Issuers of news releases, not 7th Wave, Inc. or Nanotechnology Now, are solely responsible for the accuracy of the content.
Conference speakers: International think tank needed to identify techno-social turning points December 6th, 2013
Bangalore INDIA NANO 2013 Inaugurated December 5th, 2013
3-D printing and custom manufacturing: from concept to classroom: Strategic investments from NSF help engineers revolutionize the manufacturing process December 5th, 2013
The promise of nanotechnology December 4th, 2013
The new stack type actuators series PA – more flexibility for your application December 13th, 2013
Iranian Scientists Discover New Electrical Device for Rapid Diagnosis of Cancer December 12th, 2013
3-D Analysis of Thermo-elastic Behavior of Composite Plate Graded with Carbon Nanotubes December 12th, 2013
Arrowhead to Report Fiscal 2013 Fourth Quarter and Year-End Financial Results - Conference Call Scheduled for Wednesday, December 18, 2013 December 12th, 2013

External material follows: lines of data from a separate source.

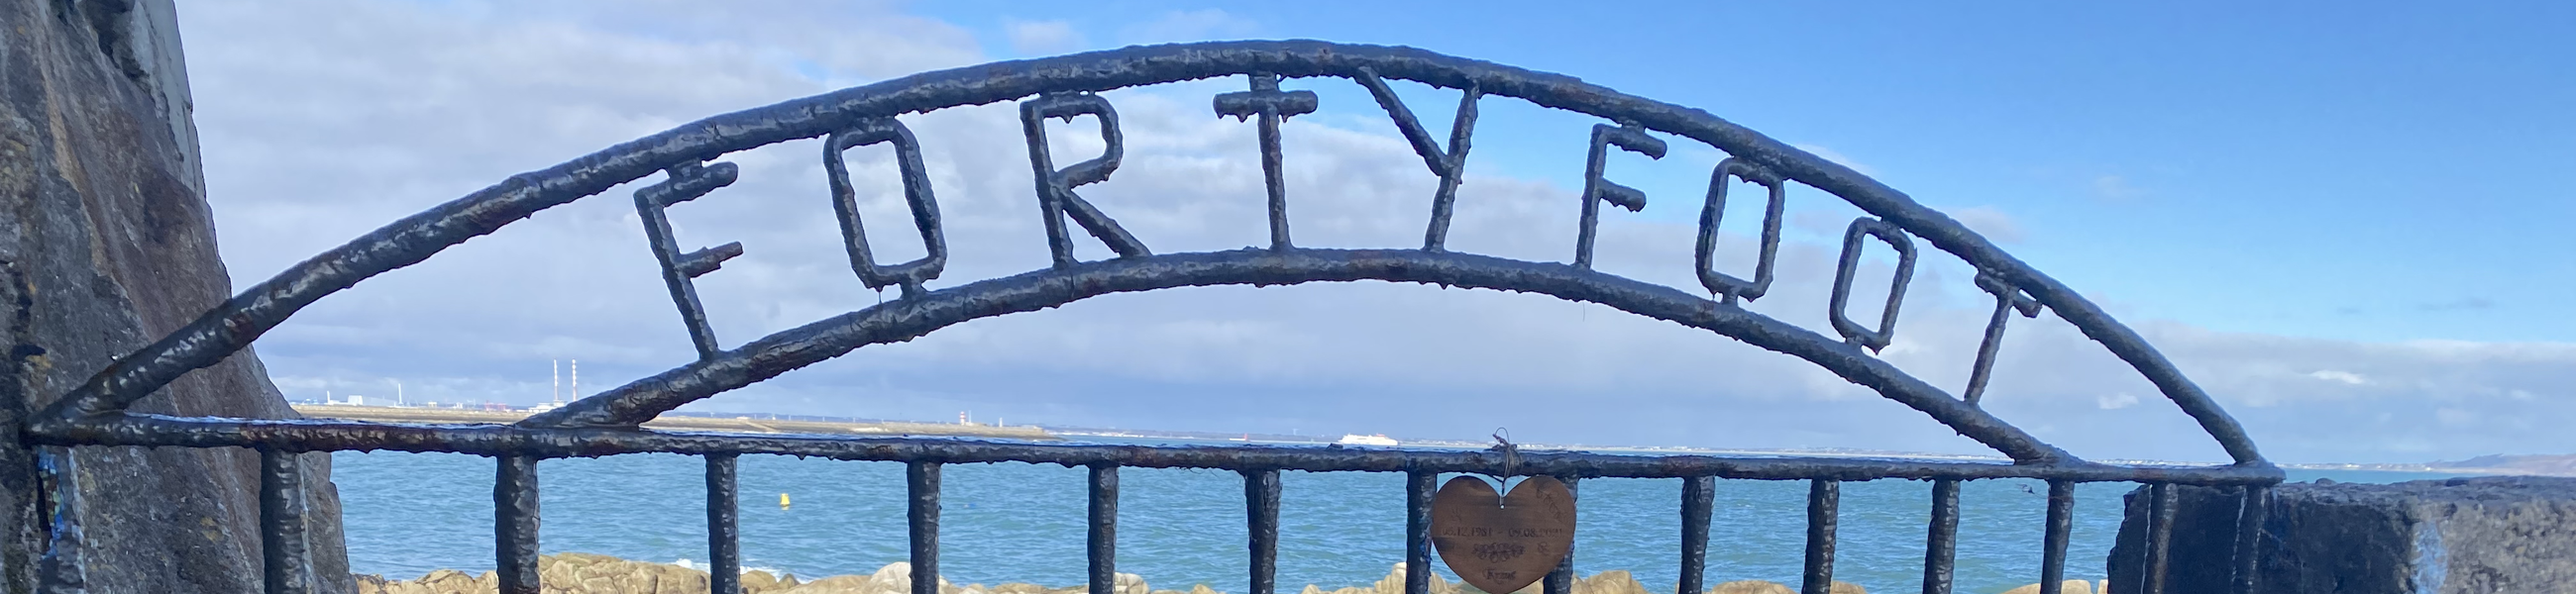
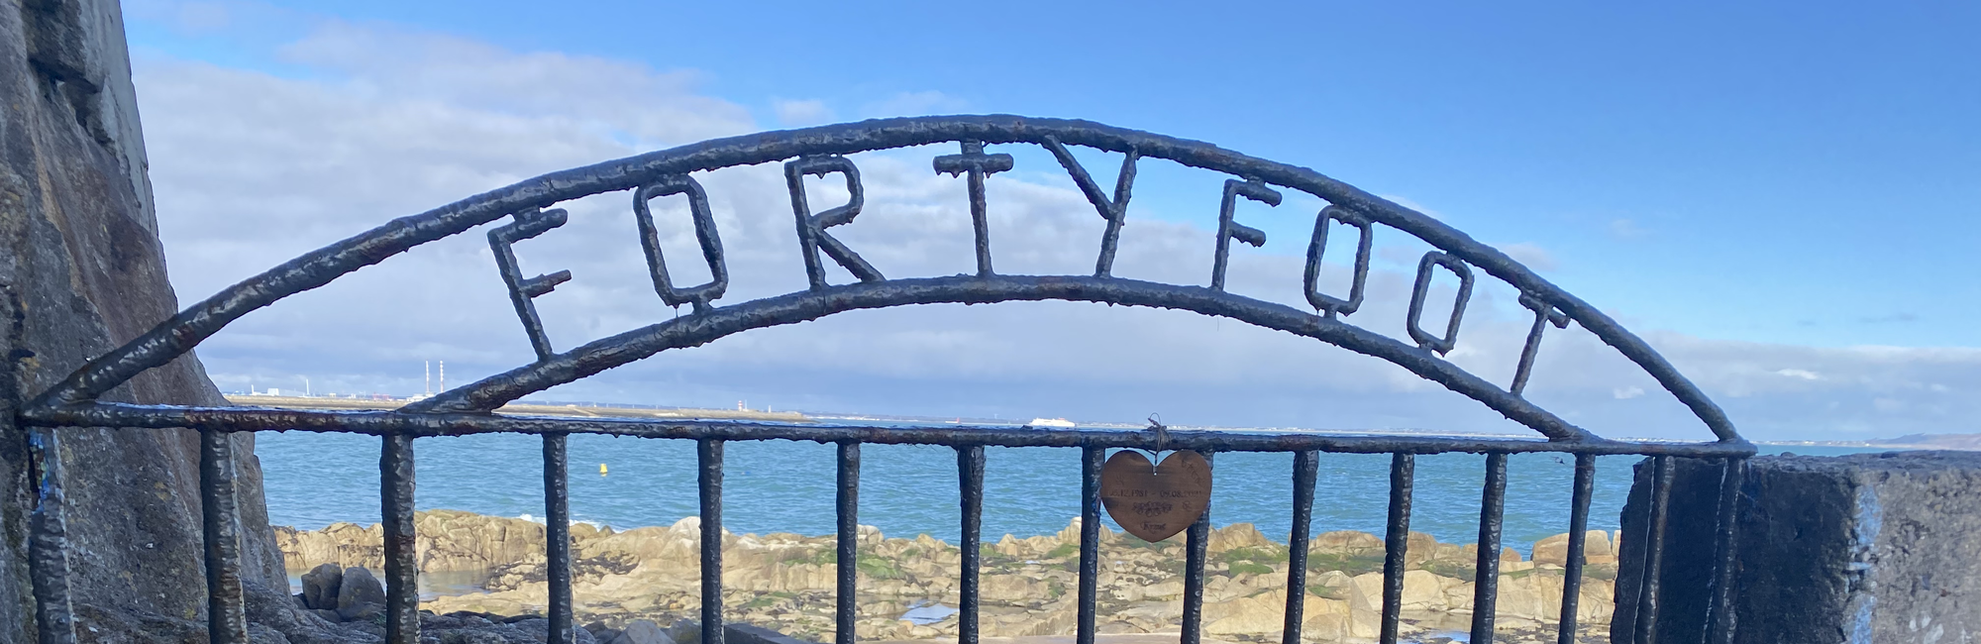
adjusted hero image size, added sub heading and introductory paragraph to habit section

diff --git a/index.html b/index.html
@@ -40,8 +40,7 @@
     <!-- Hero Image Section -->
     <section id="hero-container">
         <div id="hero-image">
-            <!-- Cover text -->
-            <p>"I always leave feeling happy!"</p>
+
 
         </div>
 
@@ -49,8 +48,16 @@
 
     <!-- Healthy Habit Section -->
     <section id="healthy-container">
+        
+        <!-- Cover text -->
+        <div id="healthy-title">
+            <h2>Get the Healthy Habit</h2>
+            <h3>"I always leave feeling happy!"</h3>
 
-        <h2 id="healthy-title">Get the Healthy Habit</h2>
+
+        </div>   
+
+        <p id="healthy-intro">The 40 Foot, in Sandycove, Dublin, Ireland, has been a mecca for sea swimmers for over 250 years. We'd like to share with you why thousands of people enjoy a dip here every year and invite you to become one of "The Regulars" </p>
 
         <div class="sub-cont flex-parent">
 
@@ -96,7 +103,7 @@
 
         <div class="sub-cont flex-parent flex-reverse">
 
-            <img src="https://unsplash.it/500/500" alt="sample">
+            <img src="/assets/images/seal.png" alt="Seal in sea surrounded with sea-weed">
         
             <div class="one-third flex-text-parent">
    

diff --git a/assets/css/style.css b/assets/css/style.css
@@ -78,8 +78,9 @@ header {
 }
 
 #hero-image {
-    height: 600px;
+    height: 650px;
     width: 100%;
+
     /* background: url(https://unsplash.it/2000/600) no-repeat center center; */
     background: url(../images/40-foot-hero.png) no-repeat center center;
 }
@@ -124,6 +125,12 @@ header {
     text-align: center;
     font-size: 200%;
     padding: 30px 0;
+}
+
+#healthy-intro {
+    text-align: center;
+    font-size: 100%;
+    padding: 0 20% 40px 20%;
 }
 
 .one-third {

Quantum waves at the heart of organic solar cells December 12th, 2013
Research Team Finds Way to Make Solar Cells Thin, Efficient and Flexible December 11th, 2013
Nontoxic Quantum Dot Research Improves Solar Cells: Record power-conversion efficiency at Los Alamos from quantum-dot sensitized photovoltaics December 10th, 2013
New Method Presented for Production of Alpha SiAlON Single Phase Nanopowder December 10th, 2013